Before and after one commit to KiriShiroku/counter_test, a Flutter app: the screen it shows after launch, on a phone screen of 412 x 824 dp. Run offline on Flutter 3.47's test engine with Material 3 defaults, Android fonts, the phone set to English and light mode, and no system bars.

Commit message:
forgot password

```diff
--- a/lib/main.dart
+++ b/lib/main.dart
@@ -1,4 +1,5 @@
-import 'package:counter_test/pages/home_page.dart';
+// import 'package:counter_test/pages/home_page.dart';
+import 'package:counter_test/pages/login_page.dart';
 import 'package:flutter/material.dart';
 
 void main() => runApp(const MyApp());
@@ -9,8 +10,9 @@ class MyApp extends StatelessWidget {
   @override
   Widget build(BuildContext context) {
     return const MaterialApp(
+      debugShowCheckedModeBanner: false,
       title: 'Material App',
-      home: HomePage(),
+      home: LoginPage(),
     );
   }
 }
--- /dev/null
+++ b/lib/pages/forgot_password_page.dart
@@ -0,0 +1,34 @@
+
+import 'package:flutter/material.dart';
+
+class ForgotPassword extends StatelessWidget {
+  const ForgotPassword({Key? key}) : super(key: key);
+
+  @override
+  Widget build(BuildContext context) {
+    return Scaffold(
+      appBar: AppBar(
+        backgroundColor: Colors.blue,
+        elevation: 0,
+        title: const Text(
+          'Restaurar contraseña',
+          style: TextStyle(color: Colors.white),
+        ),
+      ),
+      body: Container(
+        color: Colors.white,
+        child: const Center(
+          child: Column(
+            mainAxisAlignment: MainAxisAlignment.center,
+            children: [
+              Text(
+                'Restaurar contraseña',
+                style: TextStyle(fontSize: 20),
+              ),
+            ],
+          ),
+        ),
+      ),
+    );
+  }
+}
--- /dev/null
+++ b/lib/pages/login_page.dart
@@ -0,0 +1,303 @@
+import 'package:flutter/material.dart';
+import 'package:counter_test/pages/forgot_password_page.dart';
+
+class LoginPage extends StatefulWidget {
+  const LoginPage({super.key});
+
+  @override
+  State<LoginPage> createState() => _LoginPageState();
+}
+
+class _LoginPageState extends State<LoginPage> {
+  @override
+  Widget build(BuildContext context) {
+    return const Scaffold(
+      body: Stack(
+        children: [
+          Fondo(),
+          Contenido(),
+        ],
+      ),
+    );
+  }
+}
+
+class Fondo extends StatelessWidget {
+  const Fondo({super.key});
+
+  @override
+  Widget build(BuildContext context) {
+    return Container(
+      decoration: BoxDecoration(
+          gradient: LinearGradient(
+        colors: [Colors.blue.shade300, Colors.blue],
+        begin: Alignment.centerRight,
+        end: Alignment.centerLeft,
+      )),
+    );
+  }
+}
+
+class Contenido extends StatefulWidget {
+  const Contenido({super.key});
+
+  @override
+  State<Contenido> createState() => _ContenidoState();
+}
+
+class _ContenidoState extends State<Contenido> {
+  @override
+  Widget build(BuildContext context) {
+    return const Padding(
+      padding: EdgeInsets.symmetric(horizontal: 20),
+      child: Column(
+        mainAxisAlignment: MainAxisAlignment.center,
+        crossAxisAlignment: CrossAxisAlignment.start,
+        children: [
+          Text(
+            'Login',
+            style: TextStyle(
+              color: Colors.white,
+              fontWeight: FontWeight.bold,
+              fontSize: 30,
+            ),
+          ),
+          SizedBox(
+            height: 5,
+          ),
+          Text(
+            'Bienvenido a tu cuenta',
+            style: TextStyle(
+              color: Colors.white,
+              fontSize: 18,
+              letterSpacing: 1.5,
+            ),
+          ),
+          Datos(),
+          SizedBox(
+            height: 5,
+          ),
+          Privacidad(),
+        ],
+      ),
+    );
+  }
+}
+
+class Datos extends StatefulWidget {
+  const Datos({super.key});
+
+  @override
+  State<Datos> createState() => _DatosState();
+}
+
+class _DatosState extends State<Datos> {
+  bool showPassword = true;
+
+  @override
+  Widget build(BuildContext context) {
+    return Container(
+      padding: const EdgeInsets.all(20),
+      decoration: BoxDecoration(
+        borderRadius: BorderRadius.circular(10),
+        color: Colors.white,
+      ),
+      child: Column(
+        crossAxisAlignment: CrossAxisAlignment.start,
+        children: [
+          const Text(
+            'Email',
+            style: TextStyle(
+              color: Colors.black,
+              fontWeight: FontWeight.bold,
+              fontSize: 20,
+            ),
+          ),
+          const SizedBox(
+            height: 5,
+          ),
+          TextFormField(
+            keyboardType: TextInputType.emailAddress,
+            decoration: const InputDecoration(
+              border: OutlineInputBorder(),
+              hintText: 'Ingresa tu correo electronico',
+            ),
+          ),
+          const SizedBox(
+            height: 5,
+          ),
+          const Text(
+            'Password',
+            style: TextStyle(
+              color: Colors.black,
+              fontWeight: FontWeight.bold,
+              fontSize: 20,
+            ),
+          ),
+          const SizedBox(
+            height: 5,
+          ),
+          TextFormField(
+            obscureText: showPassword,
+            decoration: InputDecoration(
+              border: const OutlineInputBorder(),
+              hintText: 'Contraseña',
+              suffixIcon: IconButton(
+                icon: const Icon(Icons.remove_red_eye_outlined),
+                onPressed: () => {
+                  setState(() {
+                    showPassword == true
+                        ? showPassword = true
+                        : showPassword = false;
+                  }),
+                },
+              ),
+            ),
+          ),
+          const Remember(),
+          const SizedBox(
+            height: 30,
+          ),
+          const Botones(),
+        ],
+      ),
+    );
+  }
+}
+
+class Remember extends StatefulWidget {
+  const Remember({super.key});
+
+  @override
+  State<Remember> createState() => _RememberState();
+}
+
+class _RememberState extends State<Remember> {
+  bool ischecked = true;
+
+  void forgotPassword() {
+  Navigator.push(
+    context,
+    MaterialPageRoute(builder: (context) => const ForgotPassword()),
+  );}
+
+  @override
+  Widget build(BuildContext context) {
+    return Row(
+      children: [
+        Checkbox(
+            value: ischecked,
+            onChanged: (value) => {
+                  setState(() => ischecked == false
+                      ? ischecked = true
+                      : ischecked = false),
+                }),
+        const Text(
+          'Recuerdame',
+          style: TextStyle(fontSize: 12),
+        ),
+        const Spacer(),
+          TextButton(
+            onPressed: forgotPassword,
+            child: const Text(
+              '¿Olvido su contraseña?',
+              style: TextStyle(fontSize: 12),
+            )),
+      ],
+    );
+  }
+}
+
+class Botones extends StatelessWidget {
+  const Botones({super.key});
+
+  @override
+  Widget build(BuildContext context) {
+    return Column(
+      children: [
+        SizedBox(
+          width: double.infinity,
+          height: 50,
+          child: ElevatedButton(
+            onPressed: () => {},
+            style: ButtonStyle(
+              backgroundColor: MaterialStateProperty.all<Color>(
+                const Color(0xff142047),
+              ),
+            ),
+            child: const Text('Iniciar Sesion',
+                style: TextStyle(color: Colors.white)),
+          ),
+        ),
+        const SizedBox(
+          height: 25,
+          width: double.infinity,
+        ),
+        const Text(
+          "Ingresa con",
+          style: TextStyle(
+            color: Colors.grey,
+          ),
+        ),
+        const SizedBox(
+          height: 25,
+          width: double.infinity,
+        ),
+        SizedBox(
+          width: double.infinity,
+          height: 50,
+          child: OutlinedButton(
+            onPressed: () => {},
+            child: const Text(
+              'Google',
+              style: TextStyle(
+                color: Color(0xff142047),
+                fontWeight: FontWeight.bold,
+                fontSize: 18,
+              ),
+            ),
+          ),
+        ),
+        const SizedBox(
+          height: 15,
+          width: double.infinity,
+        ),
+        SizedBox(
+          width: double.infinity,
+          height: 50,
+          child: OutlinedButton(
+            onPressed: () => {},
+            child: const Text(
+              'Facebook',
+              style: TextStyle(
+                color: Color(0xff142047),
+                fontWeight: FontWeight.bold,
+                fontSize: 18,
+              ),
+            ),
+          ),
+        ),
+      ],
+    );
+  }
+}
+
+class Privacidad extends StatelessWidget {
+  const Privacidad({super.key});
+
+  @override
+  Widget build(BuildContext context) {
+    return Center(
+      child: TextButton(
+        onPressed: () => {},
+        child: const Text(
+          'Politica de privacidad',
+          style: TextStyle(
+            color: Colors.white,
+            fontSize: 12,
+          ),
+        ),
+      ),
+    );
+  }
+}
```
________________
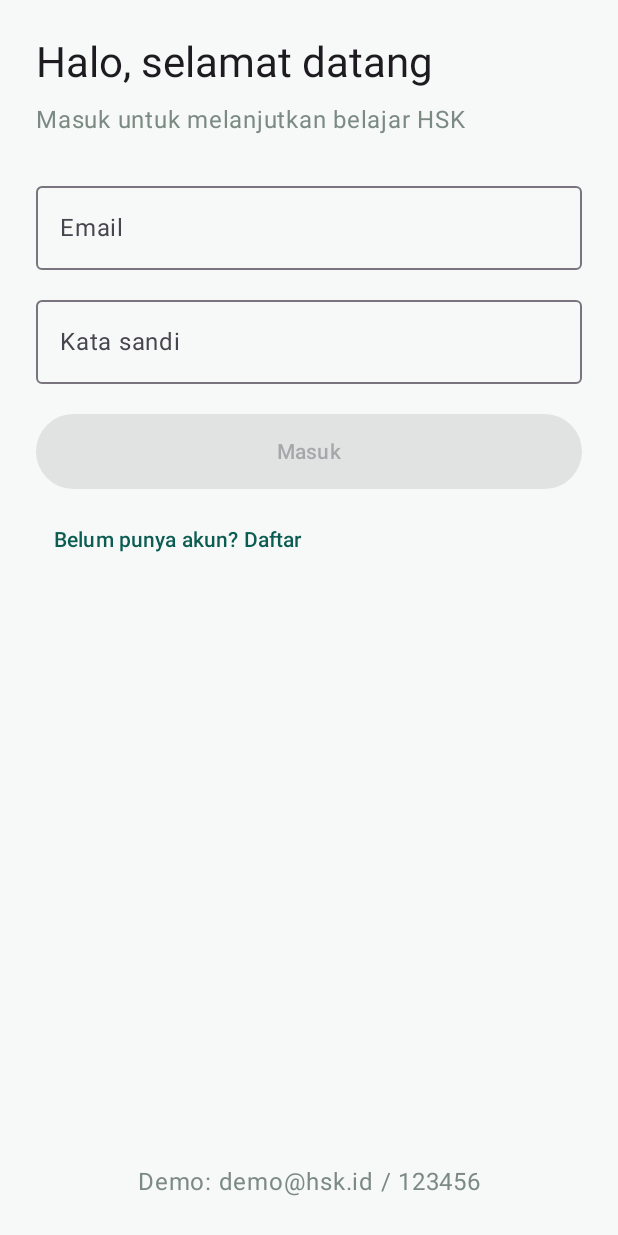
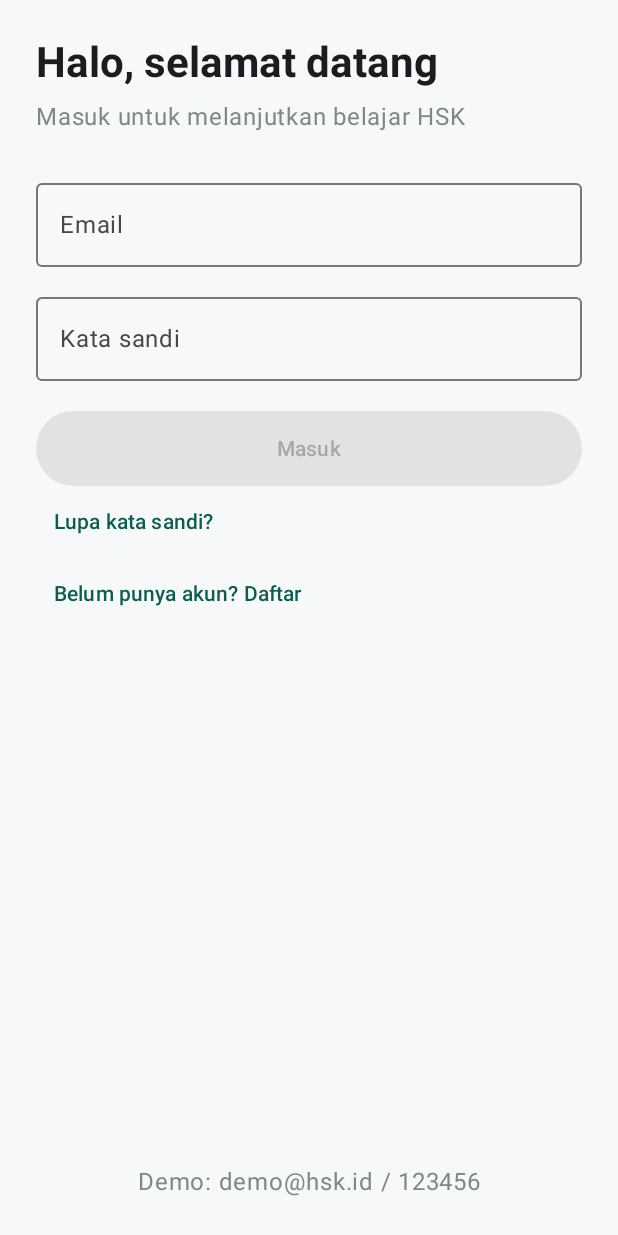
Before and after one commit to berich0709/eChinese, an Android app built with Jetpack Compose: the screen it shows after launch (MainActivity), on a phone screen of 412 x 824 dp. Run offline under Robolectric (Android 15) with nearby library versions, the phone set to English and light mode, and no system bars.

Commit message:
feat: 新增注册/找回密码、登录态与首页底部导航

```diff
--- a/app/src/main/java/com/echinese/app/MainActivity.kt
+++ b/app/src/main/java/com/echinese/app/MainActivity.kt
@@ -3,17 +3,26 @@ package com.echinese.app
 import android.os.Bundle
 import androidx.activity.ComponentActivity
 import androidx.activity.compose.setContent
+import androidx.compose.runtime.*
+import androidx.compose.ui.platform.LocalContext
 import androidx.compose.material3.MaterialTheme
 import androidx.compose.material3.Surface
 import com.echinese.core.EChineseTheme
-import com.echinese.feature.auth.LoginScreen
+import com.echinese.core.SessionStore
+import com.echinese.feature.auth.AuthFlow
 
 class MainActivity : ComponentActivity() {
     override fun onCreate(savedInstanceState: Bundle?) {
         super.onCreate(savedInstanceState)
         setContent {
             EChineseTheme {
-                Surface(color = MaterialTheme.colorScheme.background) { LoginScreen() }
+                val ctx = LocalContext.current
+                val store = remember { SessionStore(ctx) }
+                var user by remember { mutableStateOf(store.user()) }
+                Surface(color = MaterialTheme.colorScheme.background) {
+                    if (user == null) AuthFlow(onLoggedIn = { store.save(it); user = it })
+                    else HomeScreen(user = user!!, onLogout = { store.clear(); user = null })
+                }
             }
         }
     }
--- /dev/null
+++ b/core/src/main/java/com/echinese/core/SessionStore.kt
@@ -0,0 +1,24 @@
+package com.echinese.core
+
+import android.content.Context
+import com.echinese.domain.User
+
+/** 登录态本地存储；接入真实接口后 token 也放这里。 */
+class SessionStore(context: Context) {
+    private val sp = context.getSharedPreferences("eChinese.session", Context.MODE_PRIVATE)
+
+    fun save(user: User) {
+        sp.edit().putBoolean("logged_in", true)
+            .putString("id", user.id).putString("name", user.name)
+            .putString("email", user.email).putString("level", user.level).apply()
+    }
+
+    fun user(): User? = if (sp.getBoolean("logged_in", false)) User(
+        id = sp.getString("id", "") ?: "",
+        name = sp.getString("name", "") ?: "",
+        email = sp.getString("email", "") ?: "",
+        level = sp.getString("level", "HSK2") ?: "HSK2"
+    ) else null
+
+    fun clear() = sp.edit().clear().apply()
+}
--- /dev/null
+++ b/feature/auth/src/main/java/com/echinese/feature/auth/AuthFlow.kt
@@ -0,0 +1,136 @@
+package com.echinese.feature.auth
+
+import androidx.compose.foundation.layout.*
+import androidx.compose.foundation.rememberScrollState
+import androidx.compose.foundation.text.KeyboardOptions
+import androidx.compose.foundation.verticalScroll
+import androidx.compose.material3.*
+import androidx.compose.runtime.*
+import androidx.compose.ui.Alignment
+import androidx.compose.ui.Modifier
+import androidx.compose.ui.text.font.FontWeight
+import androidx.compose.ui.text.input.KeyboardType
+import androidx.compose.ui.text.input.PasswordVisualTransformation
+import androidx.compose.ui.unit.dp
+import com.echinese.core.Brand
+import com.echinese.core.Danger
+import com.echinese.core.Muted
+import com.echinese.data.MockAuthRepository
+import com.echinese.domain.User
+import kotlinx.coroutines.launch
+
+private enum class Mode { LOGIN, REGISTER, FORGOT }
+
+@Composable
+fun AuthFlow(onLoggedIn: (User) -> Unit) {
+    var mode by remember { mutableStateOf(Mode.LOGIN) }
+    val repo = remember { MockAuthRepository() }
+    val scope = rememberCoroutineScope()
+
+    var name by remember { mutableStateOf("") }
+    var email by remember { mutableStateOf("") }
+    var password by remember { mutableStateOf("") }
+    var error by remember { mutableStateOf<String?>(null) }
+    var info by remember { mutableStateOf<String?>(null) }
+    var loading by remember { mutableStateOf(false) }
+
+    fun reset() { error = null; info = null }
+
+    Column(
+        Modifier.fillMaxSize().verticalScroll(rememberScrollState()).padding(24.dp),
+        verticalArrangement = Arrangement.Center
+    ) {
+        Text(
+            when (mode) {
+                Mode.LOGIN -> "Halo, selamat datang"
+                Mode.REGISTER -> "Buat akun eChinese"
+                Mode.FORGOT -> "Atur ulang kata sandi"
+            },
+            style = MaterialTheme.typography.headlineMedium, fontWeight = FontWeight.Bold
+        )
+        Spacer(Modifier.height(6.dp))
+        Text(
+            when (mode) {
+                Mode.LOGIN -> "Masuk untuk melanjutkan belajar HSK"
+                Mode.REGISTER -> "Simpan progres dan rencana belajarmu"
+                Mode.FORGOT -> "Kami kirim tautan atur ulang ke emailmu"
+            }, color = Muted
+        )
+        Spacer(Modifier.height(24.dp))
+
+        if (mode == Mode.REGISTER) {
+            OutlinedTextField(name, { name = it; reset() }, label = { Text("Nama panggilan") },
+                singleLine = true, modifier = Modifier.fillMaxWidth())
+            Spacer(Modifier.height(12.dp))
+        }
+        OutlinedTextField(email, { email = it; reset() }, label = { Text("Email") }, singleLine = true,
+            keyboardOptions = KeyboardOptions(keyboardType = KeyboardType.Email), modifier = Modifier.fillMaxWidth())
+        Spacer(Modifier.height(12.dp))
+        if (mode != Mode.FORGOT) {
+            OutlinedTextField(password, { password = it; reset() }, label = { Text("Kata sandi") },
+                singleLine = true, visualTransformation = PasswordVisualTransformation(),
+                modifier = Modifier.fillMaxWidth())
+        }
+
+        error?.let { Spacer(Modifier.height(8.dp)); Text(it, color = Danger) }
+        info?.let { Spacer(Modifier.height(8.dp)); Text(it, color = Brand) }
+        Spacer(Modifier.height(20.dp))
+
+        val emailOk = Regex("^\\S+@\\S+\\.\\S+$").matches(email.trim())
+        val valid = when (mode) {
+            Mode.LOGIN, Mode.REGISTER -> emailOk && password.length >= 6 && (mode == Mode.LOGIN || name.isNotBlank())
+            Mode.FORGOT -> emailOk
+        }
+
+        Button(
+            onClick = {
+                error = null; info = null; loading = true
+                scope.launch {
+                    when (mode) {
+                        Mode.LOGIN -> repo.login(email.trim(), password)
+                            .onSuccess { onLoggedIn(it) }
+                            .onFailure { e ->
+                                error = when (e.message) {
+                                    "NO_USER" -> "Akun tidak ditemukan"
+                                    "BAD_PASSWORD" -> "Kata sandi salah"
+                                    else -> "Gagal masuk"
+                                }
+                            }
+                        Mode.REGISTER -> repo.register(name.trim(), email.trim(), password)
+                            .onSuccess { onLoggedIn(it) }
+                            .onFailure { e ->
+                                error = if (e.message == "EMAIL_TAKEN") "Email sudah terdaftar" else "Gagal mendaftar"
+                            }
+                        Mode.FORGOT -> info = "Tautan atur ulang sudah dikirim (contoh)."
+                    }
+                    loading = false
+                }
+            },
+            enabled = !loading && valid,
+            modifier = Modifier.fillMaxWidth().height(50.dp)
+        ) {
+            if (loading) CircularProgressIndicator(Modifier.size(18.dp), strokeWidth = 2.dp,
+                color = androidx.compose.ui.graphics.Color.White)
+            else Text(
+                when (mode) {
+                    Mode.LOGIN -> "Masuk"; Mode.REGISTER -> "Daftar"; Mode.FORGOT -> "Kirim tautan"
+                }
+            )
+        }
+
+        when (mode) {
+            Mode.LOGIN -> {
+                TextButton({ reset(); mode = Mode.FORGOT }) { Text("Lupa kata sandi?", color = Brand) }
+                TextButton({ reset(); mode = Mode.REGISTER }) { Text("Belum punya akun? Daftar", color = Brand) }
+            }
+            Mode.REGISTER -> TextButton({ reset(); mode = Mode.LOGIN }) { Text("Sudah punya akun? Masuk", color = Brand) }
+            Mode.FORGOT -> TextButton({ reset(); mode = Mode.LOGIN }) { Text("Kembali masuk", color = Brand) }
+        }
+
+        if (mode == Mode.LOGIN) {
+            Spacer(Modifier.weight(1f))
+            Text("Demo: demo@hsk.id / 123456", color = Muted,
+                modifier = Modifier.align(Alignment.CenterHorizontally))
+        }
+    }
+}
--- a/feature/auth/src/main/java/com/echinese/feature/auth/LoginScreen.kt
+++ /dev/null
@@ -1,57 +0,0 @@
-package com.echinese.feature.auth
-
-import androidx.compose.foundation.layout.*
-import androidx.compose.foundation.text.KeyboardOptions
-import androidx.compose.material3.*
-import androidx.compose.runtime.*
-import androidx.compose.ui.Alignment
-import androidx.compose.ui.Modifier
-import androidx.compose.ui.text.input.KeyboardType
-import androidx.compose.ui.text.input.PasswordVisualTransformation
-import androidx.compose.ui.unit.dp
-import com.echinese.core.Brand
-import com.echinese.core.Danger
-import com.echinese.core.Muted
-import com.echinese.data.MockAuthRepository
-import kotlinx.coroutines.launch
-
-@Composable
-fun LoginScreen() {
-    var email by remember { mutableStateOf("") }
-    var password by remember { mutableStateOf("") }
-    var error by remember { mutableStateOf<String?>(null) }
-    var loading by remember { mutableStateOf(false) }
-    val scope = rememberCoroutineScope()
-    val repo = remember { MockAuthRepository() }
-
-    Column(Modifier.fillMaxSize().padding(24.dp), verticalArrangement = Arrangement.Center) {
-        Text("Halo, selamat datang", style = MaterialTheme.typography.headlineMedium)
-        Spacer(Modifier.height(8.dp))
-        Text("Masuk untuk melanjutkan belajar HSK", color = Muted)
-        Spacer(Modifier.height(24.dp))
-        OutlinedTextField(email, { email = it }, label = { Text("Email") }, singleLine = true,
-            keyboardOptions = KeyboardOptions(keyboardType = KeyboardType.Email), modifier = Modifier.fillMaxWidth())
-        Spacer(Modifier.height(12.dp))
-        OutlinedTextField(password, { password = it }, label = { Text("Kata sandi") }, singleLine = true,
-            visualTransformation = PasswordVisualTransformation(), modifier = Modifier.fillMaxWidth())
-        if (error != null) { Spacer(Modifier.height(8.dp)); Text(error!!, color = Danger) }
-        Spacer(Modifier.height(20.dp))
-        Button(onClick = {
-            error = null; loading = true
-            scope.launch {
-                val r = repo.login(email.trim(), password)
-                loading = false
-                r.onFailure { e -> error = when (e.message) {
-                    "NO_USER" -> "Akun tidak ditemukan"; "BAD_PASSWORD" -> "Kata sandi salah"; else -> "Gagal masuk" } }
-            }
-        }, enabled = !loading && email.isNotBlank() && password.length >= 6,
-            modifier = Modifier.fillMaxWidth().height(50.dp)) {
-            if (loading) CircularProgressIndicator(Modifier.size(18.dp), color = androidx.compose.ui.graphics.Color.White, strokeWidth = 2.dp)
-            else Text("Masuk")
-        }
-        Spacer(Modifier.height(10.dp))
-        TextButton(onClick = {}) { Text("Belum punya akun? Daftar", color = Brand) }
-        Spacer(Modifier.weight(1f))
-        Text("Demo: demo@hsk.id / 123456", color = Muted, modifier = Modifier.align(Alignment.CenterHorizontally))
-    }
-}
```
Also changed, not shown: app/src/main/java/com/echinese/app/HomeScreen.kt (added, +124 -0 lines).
________________
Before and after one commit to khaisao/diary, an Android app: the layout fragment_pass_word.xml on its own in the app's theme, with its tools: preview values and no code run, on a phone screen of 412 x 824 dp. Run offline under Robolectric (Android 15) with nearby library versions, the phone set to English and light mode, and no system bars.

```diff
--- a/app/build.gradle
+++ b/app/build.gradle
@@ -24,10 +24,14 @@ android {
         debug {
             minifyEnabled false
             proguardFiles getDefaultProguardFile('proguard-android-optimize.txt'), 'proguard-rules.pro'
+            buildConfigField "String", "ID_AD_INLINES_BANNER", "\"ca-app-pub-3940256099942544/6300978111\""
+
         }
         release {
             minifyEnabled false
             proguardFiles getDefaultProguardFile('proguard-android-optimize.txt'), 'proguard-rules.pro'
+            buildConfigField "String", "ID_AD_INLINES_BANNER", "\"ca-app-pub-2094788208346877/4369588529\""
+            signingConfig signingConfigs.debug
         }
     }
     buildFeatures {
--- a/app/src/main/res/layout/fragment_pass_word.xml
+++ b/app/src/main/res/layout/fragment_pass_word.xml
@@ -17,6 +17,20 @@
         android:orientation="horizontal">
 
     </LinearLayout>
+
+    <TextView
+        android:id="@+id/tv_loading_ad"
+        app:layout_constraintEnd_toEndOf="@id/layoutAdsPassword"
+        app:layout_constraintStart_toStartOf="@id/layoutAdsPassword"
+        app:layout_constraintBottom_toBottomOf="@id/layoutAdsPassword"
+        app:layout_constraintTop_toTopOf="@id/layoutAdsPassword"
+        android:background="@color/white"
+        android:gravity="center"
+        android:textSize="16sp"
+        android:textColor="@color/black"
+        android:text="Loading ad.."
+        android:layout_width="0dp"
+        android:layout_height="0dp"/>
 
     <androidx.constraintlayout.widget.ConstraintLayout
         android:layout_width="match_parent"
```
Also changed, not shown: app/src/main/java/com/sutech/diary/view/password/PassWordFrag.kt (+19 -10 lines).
________________
The lines to return are those in the material above that hold "scope".

■ **Output**:
+    val scope = rememberCoroutineScope()
+                scope.launch {
-    val scope = rememberCoroutineScope()
-            scope.launch {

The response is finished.